### [Aim of the task]
Leaving out every picture, output the records below exactly as they are.

Web page edit records:
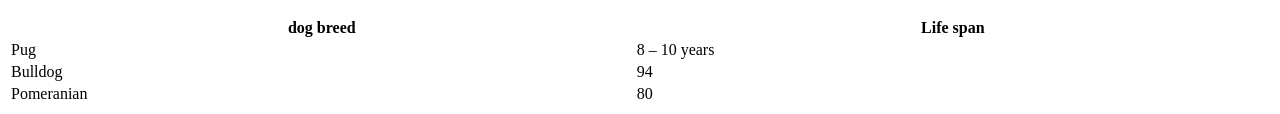
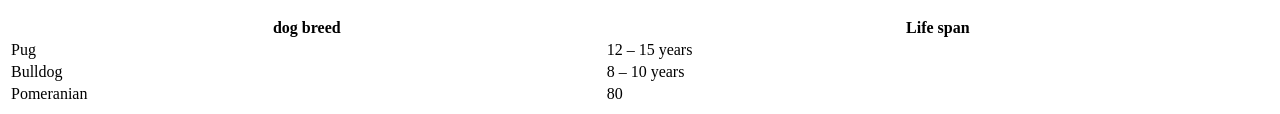
Before and after one commit to mich12345/michelle, a plain HTML site: page index.html in a window 1280 px wide. Shown: the part 1151-1265 px from the top of the page. Drawn offline with Linux system fonts and the light colour scheme.

Commit message:
Update index.html

```diff
--- a/index.html
+++ b/index.html
@@ -29,11 +29,11 @@
   </tr>
   <tr>
     <td>Pug</td>
-    <td>8 – 10 years</td>
+    <td>12 – 15 years</td>
   </tr>
   <tr>
     <td>Bulldog</td>
-    <td>94</td>
+    <td>8 – 10 years</td>
   </tr>
   <tr>
     <td>Pomeranian</td>
```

### [Written solution]
Before and after one commit to mich12345/michelle, a plain HTML site: page index.html in a window 1280 px wide. Shown: the part 1151-1265 px from the top of the page. Drawn offline with Linux system fonts and the light colour scheme.

Commit message:
Update index.html

```diff
--- a/index.html
+++ b/index.html
@@ -29,11 +29,11 @@
   </tr>
   <tr>
     <td>Pug</td>
-    <td>8 – 10 years</td>
+    <td>12 – 15 years</td>
   </tr>
   <tr>
     <td>Bulldog</td>
-    <td>94</td>
+    <td>8 – 10 years</td>
   </tr>
   <tr>
     <td>Pomeranian</td>
```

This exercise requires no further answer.